= ABOUT THIS EXERCISE =
Take each line from the entries that holds "term" and copy it out.

(Code change snippets)
——————————
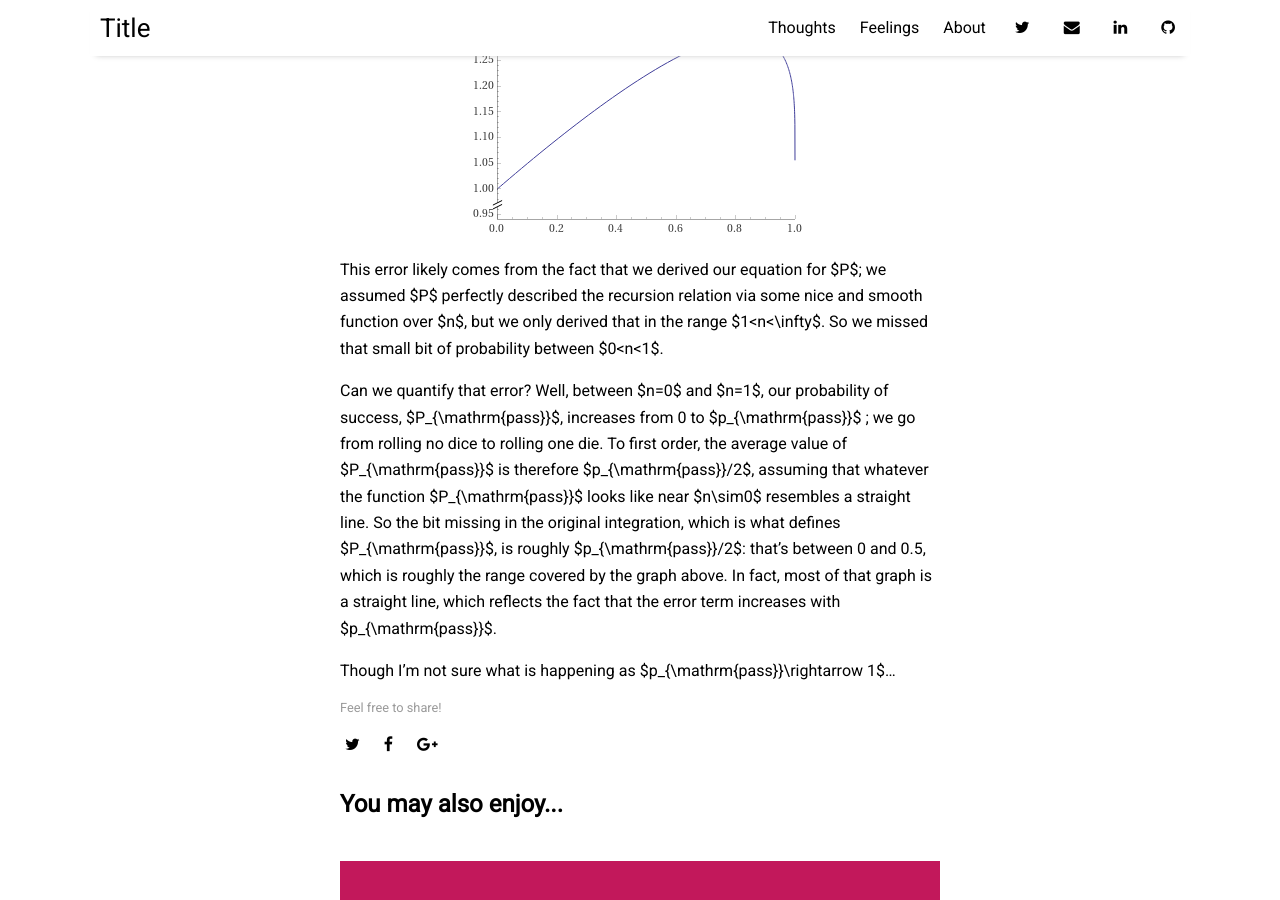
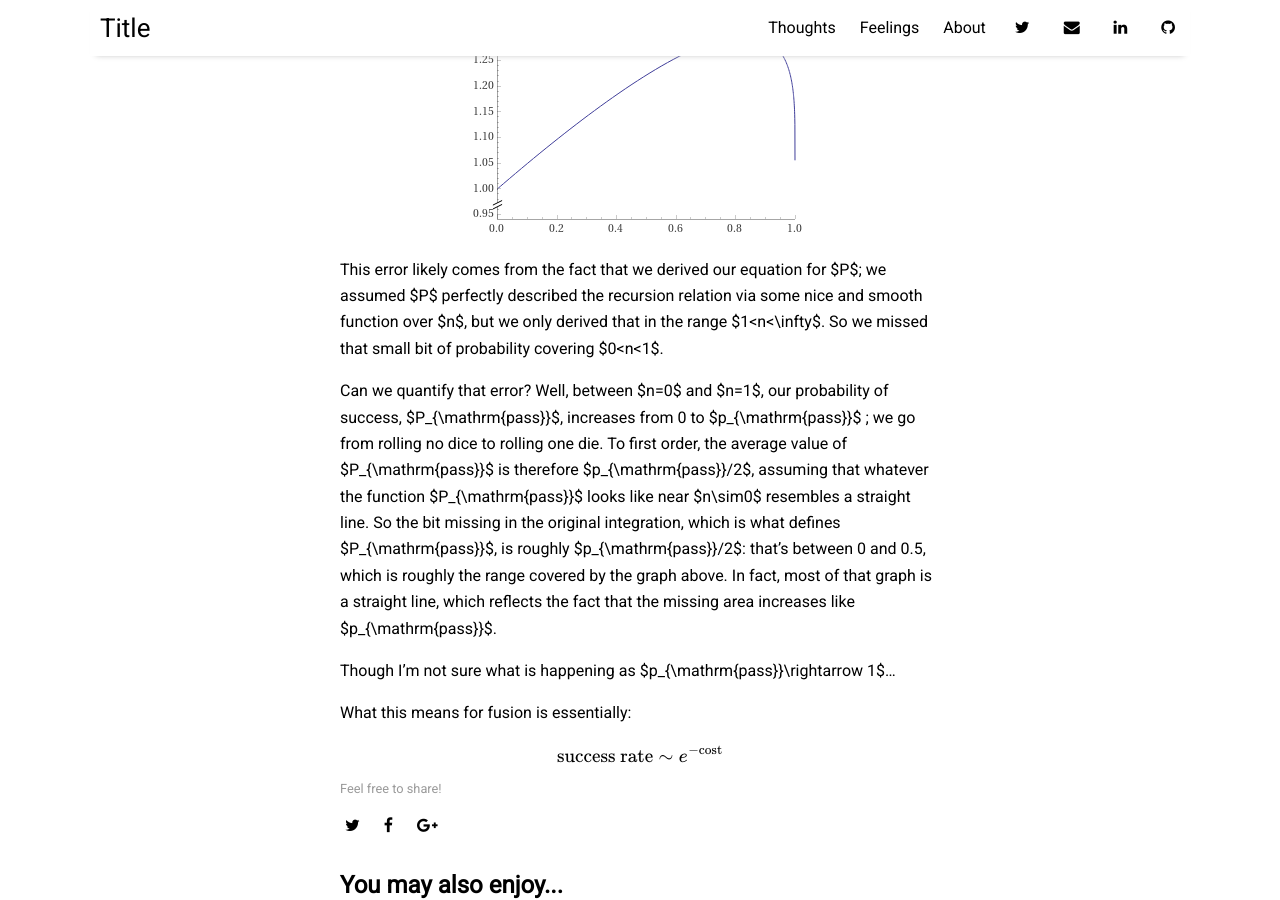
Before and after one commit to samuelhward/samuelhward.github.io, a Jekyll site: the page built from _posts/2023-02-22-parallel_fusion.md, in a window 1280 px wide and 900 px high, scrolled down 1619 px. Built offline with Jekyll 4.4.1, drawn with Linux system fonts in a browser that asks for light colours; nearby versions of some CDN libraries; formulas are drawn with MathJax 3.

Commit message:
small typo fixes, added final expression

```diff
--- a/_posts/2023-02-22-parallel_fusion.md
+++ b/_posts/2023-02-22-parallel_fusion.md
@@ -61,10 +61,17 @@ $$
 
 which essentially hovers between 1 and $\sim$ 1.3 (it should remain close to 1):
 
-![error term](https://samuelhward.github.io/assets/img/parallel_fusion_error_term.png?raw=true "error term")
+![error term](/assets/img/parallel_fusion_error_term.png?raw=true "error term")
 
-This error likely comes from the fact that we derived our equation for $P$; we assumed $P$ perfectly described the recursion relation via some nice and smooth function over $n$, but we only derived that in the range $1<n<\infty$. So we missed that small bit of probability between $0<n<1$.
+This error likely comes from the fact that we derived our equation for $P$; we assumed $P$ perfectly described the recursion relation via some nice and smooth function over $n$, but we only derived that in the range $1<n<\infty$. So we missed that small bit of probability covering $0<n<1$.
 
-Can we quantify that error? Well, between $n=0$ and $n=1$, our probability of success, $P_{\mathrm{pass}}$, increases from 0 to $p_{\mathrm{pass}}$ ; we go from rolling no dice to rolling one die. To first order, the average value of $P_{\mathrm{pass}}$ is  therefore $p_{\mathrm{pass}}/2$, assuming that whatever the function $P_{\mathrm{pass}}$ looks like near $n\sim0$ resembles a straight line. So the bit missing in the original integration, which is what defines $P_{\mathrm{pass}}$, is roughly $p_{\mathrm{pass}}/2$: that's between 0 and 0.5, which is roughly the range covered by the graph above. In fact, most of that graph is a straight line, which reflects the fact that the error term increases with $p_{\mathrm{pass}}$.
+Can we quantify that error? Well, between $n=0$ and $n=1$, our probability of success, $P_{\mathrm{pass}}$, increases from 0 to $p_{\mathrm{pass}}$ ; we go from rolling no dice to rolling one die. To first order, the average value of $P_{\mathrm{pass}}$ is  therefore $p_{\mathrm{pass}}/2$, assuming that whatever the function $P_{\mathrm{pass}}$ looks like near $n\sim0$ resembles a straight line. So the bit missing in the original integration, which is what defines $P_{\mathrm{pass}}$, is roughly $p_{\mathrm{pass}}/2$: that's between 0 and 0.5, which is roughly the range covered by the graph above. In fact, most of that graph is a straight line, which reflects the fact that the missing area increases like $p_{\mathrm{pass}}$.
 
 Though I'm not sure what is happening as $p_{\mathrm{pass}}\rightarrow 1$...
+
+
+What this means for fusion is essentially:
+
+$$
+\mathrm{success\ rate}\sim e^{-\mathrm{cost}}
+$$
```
——————————
= EXERCISE OUTPUT =
-![error term](https://samuelhward.github.io/assets/img/parallel_fusion_error_term.png?raw=true "error term")
+![error term](/assets/img/parallel_fusion_error_term.png?raw=true "error term")
-Can we quantify that error? Well, between $n=0$ and $n=1$, our probability of success, $P_{\mathrm{pass}}$, increases from 0 to $p_{\mathrm{pass}}$ ; we go from rolling no dice to rolling one die. To first order, the average value of $P_{\mathrm{pass}}$ is  therefore $p_{\mathrm{pass}}/2$, assuming that whatever the function $P_{\mathrm{pass}}$ looks like near $n\sim0$ resembles a straight line. So the bit missing in the original integration, which is what defines $P_{\mathrm{pass}}$, is roughly $p_{\mathrm{pass}}/2$: that's between 0 and 0.5, which is roughly the range covered by the graph above. In fact, most of that graph is a straight line, which reflects the fact that the error term increases with $p_{\mathrm{pass}}$.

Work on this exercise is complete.